By: Chief David A. Paprota, Ed.D.
The Internet and the use of social media have created a whole new social dynamic for today’s teens that differs tremendously from the social environment that their parents experienced as teens. The concept of social exchange and interaction is no longer dependent upon physical proximity or an individual telephone call, but is instead a 24-hour-a-day, seven-day-a-week constant reality. Teens are deeply invested in the use of social media, and as such, they experience the constant pressures of peer influence and often times peer criticism that may have a profound impact on their self-esteem as well as their behavior(s). The pressure teens face today due to ever present and unregulated social media postings and exchanges needs to be considered and better understood by parents.
Parents should be well versed in the types of social media applications their teens are utilizing. The thought of parents having access to a teen’s social media accounts is often met with the concern regarding “trust” and “respecting the teen’s privacy.” These are legitimate concerns, as teens will be the first to passionately raise the issue when parents ask for access. The reality is that the Internet and the use of social media literally bring the ills of the entire world directly into the hands of teenagers. Every conceivable negative influence is readily available via the Internet and is regularly posted by others via social media.
The thought of a 15-year-old boy walking out of his parents’ home stating that he is going alone to the city to “hang” for a few days without any further contact or involvement of the parents, would be met with an appropriate response that such an undertaking would be ridiculous and not acceptable. This seems obvious, yet most parents allow the unfettered and unmonitored use of social media which brings the ills of society directly into the hands of teens. Parental monitoring and guidance is an expected and necessary part of a teen’s healthy psycho-social development and safety. Unfortunately, when parental oversight and monitoring relates to the Internet and social media, there is often an immediate mention of a perceived lack of trust and privacy. The analogy of releasing the teen alone for days in the city is not a far stretch, as the use of social media among teens may involve every conceivable concern a parent can have when dealing with the most troubling aspects of our society.
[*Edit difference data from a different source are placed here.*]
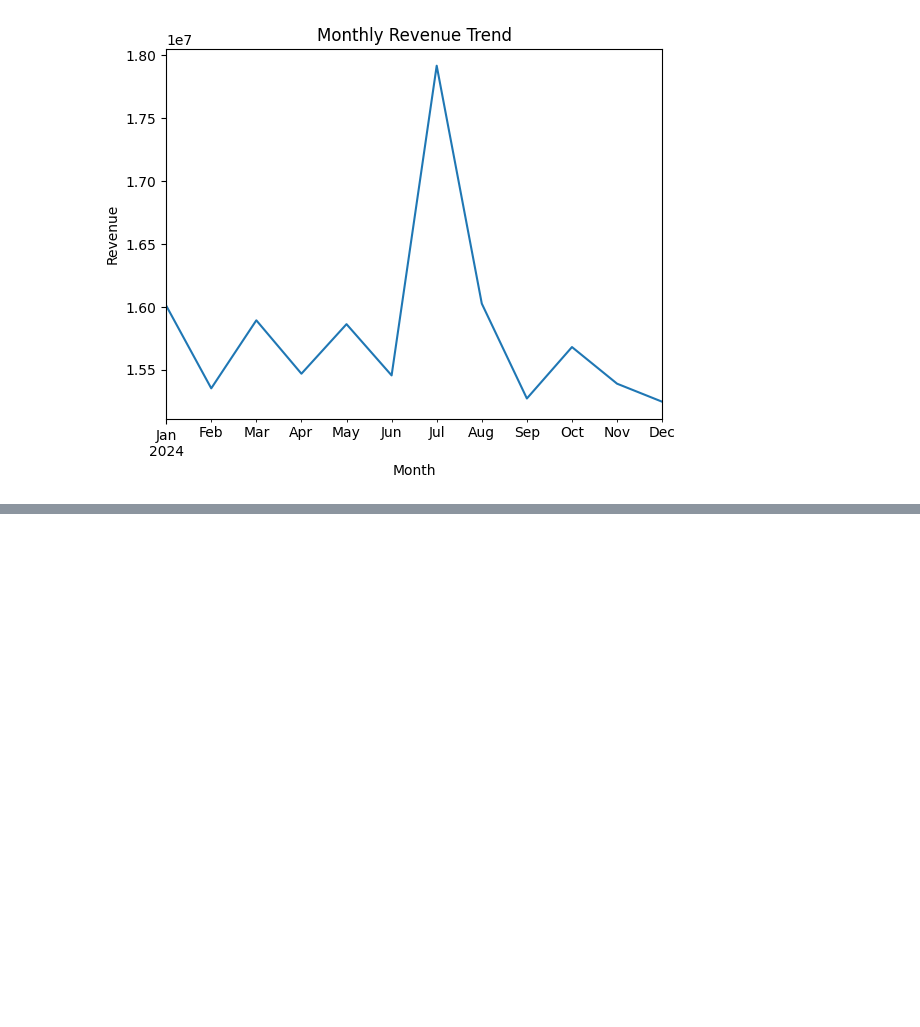
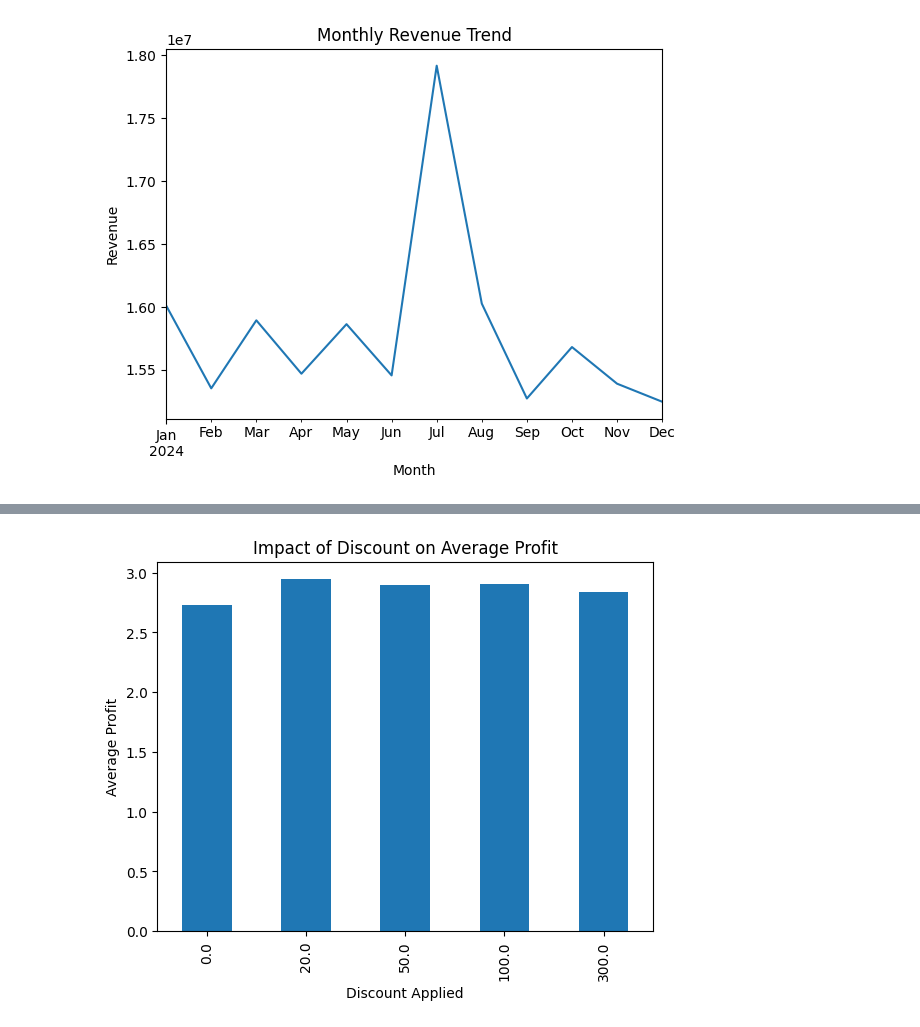
Before and after one commit to ViswamugiPM/Online_food_delivery_analysis_project, a Jupyter notebook: 03_eda.ipynb, the cells around one changed output, grey strips where cells are left out. Saved outputs shown, nothing was run; the diff lists cells and outputs as text; code cells hidden in the pictures; blank space fills up the shorter version.

```diff
--- a/03_eda.ipynb
+++ b/03_eda.ipynb
@@ -161,0 +173,5 @@ plt.show()
+# %%
+df["Profit"] = df["Final_Amount"] * (df["Profit_Margin"] / 100)
+# %%
+discount_profit = df.groupby("Discount_Applied")["Profit"].mean()
+discount_profit
@@ -161,0 +186,8 @@ plt.show()
+# %%
+discount_profit.plot(kind="bar")
+plt.title("Impact of Discount on Average Profit")
+plt.xlabel("Discount Applied")
+plt.ylabel("Average Profit")
+plt.show()
+# %% [output]
+[figure, added]
```
Also changed, not shown: parts of 28 cells of this notebook, 1 other file.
Videos, photos, links to websites, and comments are regularly circulated via social media not only depicting illegal conduct, but even providing instruction on how to engage in the criminal conduct. For example, teens are barraged with images of their schoolmates engaging in the underage consumption of alcohol and the use of illegal drugs as a common interaction on social media outlets such as Snapchat and Instagram. Snapchat allows the user to send out photos and videos (up to 10 seconds in length) that self-delete once opened and viewed by the receiver(s). The sender can set the image to briefly flash and delete in as little as 1 second. Teens are very creative and bold in sending these images which often depict nudity, drug use, etc. While they believe the images delete and are no longer available, the reality is that the troubling images are easily captured using various applications, such as Snapcapture, Snapsave, and Snaphack. Nothing sent via the Internet or through a cellular phone should ever be considered permanently deleted.
Each of the social media applications require the use of a valid email address to initiate and maintain an account and rely on a User ID and password to access. The most popular social media applications currently used by teens today are Instagram, Twitter, Snapchat, and Vine, while Facebook has largely fallen out of favor with teens, since it is dominated by adults. While teens commonly maintain a Facebook account, they utilize the other outlets for peer interaction. In addition to social media applications, the use of YouTube is very common both to research questionable behaviors and to post videos of questionable behaviors. Parents will often demand to know who taught their teen about illegal drugs, when in fact the teen learned all they needed to no through very detailed YouTube videos that the teen researched and observed via the Internet while within their own homes. Literally, everything is available via the Internet and tends to make its way to teens through social media, so parents should work to stay informed as to what is influencing their teens.